> **YOUR ASSIGNMENT**
Some lines below hold "html". Pick them out and copy them.
DATA SHOWN Block Start
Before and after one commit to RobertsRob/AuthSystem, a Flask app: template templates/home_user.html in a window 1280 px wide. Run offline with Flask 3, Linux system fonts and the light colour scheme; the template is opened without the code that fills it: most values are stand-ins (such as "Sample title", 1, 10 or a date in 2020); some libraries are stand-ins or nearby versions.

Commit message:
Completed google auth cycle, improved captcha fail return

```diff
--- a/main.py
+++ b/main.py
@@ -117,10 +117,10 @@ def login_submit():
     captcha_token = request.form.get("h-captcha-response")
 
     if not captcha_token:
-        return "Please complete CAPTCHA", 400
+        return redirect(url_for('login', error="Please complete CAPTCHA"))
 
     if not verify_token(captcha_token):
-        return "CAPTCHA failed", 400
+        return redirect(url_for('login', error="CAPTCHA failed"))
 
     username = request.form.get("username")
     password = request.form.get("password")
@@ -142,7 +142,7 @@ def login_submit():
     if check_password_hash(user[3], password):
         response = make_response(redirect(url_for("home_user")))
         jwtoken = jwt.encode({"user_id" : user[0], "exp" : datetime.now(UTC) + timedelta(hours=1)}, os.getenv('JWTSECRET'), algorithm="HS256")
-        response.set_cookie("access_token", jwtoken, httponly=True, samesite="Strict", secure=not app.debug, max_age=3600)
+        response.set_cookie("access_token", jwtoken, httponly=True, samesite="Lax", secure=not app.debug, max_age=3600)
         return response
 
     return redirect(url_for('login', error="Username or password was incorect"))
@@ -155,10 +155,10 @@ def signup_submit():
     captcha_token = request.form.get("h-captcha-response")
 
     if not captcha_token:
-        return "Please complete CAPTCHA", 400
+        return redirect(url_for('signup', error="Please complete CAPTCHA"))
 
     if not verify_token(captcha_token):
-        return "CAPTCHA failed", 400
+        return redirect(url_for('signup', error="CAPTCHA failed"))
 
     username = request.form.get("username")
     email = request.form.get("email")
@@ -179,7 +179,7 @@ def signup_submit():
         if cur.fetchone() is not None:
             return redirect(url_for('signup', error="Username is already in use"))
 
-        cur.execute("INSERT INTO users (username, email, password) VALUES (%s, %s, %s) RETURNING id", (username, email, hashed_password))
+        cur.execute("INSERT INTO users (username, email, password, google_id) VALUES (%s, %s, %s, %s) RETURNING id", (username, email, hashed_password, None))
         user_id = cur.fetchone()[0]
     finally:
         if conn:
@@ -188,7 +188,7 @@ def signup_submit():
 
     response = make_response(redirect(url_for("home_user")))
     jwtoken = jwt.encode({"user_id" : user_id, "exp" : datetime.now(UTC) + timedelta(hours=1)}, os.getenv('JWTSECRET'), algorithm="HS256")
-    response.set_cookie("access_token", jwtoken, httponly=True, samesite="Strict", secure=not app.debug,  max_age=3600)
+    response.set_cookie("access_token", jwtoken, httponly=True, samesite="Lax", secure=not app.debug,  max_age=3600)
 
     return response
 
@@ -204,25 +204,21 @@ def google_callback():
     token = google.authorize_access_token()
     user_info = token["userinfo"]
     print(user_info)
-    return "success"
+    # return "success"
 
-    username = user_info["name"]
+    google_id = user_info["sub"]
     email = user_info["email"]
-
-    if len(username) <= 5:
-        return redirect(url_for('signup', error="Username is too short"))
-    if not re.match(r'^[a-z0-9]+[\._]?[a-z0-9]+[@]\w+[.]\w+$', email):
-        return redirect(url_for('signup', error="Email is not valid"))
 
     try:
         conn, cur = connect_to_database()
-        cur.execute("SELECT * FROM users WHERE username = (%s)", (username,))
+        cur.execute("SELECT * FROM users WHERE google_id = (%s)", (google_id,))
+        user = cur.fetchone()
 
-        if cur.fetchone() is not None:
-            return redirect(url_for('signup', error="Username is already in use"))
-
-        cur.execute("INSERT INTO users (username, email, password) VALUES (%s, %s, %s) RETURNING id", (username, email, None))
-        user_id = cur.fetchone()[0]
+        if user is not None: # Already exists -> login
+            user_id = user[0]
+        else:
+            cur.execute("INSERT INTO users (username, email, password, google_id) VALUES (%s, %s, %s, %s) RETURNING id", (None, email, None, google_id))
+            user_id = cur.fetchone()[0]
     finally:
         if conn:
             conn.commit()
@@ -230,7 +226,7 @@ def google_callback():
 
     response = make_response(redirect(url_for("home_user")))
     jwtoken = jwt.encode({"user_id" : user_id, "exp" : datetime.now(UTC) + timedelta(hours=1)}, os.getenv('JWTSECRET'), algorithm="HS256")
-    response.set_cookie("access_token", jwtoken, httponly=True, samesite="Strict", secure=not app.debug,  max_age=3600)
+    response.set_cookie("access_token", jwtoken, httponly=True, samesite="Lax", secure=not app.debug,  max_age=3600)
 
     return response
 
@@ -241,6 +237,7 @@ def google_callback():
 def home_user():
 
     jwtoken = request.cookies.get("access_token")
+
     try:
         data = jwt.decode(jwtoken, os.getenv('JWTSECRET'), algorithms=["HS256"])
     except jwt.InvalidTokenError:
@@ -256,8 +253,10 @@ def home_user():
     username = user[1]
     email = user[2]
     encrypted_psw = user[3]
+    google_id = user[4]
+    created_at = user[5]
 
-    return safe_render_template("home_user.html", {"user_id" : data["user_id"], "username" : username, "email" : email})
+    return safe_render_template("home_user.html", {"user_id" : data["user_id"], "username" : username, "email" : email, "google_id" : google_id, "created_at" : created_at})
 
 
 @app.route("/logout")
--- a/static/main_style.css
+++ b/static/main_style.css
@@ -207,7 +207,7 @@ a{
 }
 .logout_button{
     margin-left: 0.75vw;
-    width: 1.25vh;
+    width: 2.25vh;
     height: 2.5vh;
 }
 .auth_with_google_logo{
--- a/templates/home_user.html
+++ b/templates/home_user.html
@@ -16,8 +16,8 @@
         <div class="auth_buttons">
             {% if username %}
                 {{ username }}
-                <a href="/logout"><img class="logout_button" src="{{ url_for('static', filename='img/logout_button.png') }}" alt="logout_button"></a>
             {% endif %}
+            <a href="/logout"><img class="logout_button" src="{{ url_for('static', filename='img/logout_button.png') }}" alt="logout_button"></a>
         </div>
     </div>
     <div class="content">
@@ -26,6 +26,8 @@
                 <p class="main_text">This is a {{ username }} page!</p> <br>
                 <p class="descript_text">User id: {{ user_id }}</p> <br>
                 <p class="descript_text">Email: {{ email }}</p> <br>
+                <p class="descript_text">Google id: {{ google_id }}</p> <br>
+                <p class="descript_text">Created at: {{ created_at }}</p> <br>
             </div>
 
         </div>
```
DATA SHOWN Block End
> **TASK ANSWER**
Before and after one commit to RobertsRob/AuthSystem, a Flask app: template templates/home_user.html in a window 1280 px wide. Run offline with Flask 3, Linux system fonts and the light colour scheme; the template is opened without the code that fills it: most values are stand-ins (such as "Sample title", 1, 10 or a date in 2020); some libraries are stand-ins or nearby versions.
-    return safe_render_template("home_user.html", {"user_id" : data["user_id"], "username" : username, "email" : email})
+    return safe_render_template("home_user.html", {"user_id" : data["user_id"], "username" : username, "email" : email, "google_id" : google_id, "created_at" : created_at})
--- a/templates/home_user.html
+++ b/templates/home_user.html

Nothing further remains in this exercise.